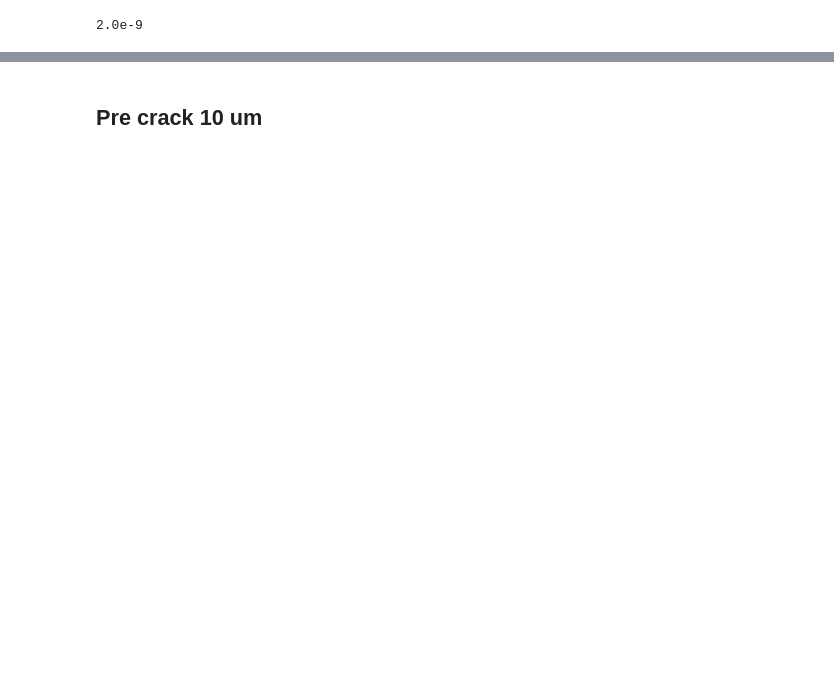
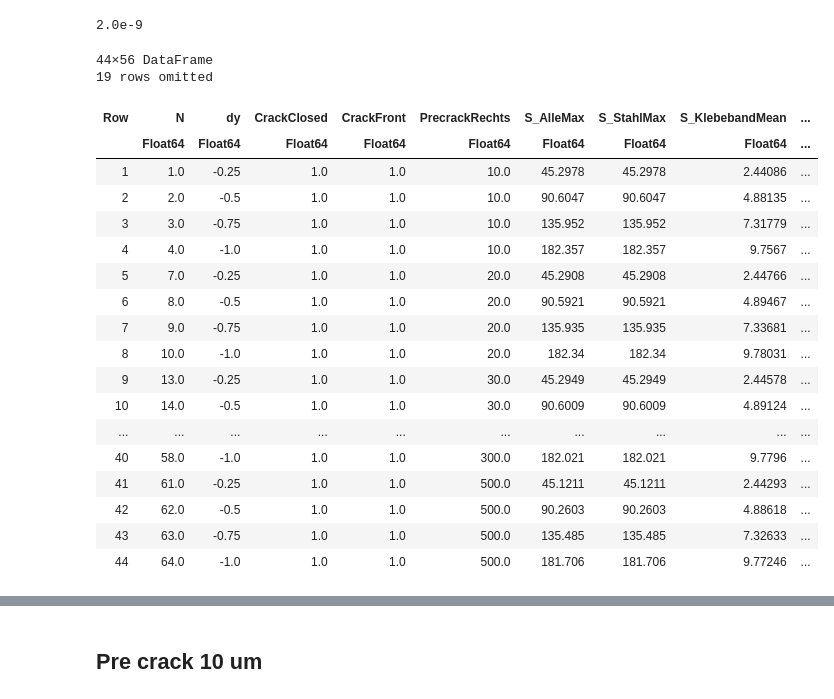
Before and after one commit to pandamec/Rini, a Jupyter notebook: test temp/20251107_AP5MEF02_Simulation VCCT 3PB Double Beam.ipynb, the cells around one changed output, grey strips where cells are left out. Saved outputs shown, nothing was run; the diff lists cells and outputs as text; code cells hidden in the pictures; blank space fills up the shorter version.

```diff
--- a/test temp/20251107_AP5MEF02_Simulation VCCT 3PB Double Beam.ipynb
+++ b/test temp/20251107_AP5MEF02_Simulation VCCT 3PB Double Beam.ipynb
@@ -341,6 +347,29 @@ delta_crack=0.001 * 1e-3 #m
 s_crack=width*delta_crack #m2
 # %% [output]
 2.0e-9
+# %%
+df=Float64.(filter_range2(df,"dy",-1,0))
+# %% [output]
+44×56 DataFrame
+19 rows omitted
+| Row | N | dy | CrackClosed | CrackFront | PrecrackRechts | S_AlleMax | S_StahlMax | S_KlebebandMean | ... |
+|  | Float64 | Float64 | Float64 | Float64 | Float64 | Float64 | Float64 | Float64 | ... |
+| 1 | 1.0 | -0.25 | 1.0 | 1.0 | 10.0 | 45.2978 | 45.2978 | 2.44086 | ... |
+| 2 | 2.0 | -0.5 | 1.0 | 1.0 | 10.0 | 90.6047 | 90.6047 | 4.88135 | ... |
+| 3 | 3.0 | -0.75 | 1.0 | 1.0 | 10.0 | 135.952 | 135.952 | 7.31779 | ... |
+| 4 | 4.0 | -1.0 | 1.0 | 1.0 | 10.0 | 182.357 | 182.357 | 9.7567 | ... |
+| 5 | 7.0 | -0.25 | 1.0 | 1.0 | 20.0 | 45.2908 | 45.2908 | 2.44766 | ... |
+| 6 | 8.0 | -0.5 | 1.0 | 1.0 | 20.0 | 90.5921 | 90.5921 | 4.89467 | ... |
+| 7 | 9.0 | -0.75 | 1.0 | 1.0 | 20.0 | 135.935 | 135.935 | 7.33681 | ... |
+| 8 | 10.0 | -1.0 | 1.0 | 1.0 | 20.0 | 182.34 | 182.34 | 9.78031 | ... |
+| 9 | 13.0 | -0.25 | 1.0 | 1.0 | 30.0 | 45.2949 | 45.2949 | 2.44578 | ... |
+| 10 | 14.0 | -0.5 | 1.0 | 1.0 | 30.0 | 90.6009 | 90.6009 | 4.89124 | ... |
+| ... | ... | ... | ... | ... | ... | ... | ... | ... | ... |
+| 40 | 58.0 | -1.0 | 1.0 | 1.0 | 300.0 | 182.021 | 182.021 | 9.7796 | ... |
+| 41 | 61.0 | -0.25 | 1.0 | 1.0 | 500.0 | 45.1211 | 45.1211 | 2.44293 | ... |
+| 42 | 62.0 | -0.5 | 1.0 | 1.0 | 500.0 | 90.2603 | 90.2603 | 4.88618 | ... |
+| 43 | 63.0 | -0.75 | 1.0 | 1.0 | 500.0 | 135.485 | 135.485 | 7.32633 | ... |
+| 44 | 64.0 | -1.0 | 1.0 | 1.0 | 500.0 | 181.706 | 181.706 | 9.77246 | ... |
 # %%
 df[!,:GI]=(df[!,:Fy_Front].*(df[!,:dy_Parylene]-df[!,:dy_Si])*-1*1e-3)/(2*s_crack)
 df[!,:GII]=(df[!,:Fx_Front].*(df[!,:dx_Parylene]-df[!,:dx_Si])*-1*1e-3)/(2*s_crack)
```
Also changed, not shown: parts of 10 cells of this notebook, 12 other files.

****************

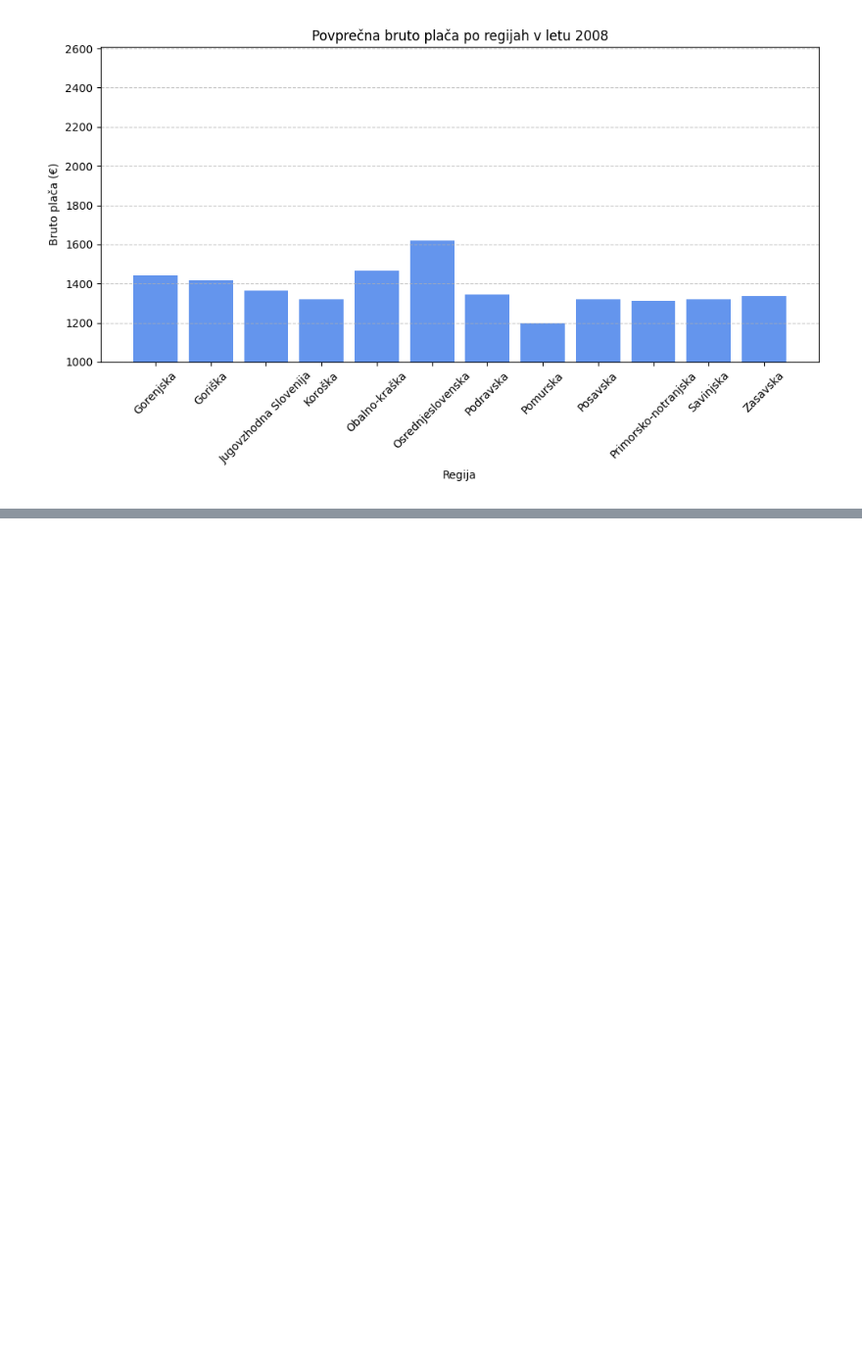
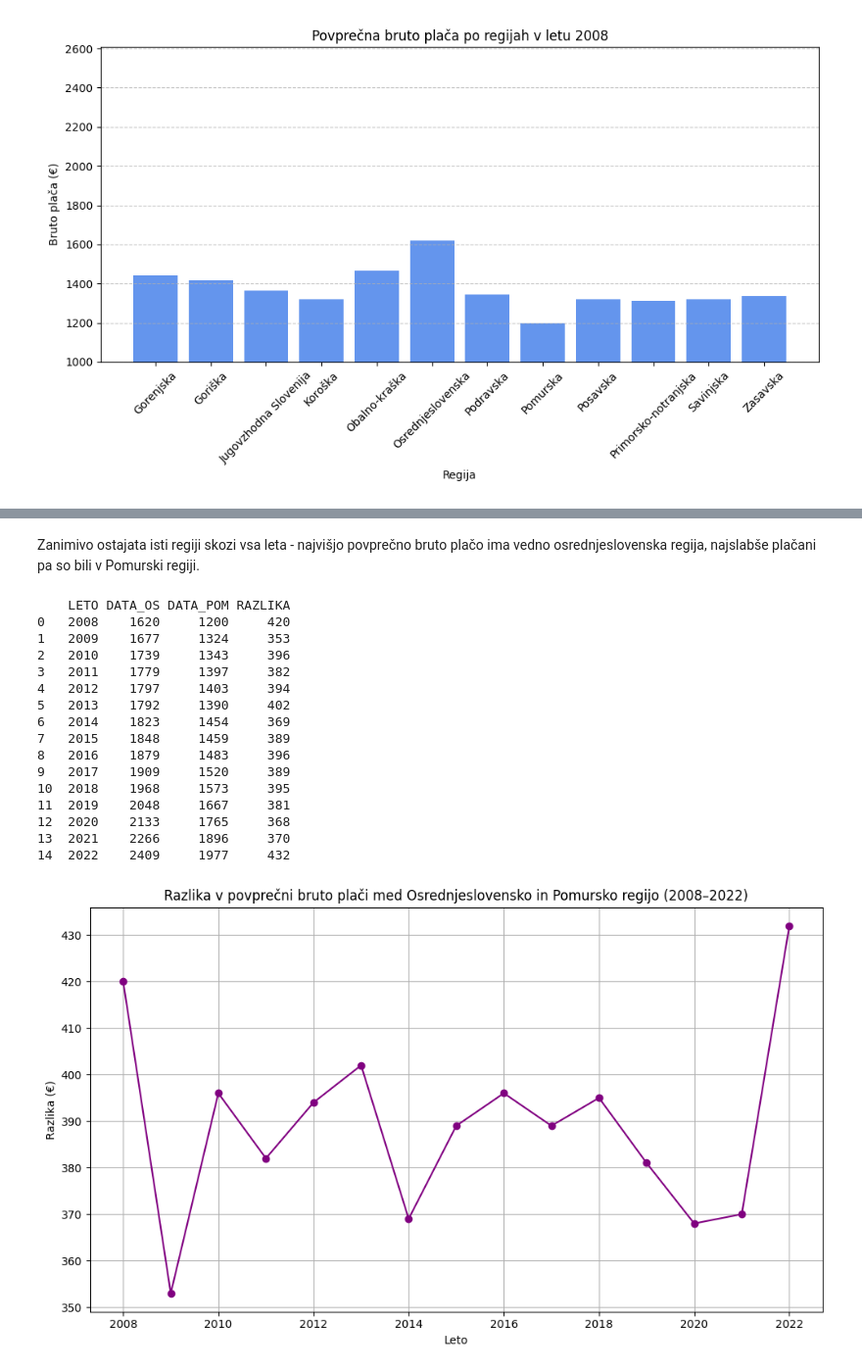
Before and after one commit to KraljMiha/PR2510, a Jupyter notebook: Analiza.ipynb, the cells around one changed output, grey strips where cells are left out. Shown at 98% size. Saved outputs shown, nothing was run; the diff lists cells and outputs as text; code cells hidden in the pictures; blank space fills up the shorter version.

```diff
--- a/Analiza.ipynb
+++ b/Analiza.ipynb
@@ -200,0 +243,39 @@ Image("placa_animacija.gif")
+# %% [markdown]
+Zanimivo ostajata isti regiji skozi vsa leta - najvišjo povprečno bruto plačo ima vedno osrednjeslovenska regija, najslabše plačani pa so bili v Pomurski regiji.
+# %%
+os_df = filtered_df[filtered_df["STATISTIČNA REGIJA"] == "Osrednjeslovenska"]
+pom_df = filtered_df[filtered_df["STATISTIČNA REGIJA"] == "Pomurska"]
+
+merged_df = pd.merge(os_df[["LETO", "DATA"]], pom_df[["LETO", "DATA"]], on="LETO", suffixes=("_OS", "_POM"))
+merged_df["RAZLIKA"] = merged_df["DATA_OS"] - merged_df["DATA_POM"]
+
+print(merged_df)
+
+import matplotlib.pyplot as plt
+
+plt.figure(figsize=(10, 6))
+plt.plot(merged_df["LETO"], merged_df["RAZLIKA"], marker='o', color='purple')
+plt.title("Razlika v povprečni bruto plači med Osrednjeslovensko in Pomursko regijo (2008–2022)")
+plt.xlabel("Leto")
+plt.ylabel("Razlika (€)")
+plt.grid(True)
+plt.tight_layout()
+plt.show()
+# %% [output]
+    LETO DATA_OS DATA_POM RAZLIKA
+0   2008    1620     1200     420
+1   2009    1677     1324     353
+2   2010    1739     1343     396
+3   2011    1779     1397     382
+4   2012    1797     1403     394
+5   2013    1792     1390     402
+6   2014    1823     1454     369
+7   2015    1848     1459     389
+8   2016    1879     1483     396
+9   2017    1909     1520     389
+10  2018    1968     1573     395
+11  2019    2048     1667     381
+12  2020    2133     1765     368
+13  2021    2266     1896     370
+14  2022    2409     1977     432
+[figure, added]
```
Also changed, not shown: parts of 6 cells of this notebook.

****************

- Problem description:
Extract each line holding the word "ipynb" from the records.

- Output:
Before and after one commit to pandamec/Rini, a Jupyter notebook: test temp/20251107_AP5MEF02_Simulation VCCT 3PB Double Beam.ipynb, the cells around one changed output, grey strips where cells are left out. Saved outputs shown, nothing was run; the diff lists cells and outputs as text; code cells hidden in the pictures; blank space fills up the shorter version.
--- a/test temp/20251107_AP5MEF02_Simulation VCCT 3PB Double Beam.ipynb
+++ b/test temp/20251107_AP5MEF02_Simulation VCCT 3PB Double Beam.ipynb
Before and after one commit to KraljMiha/PR2510, a Jupyter notebook: Analiza.ipynb, the cells around one changed output, grey strips where cells are left out. Shown at 98% size. Saved outputs shown, nothing was run; the diff lists cells and outputs as text; code cells hidden in the pictures; blank space fills up the shorter version.
--- a/Analiza.ipynb
+++ b/Analiza.ipynb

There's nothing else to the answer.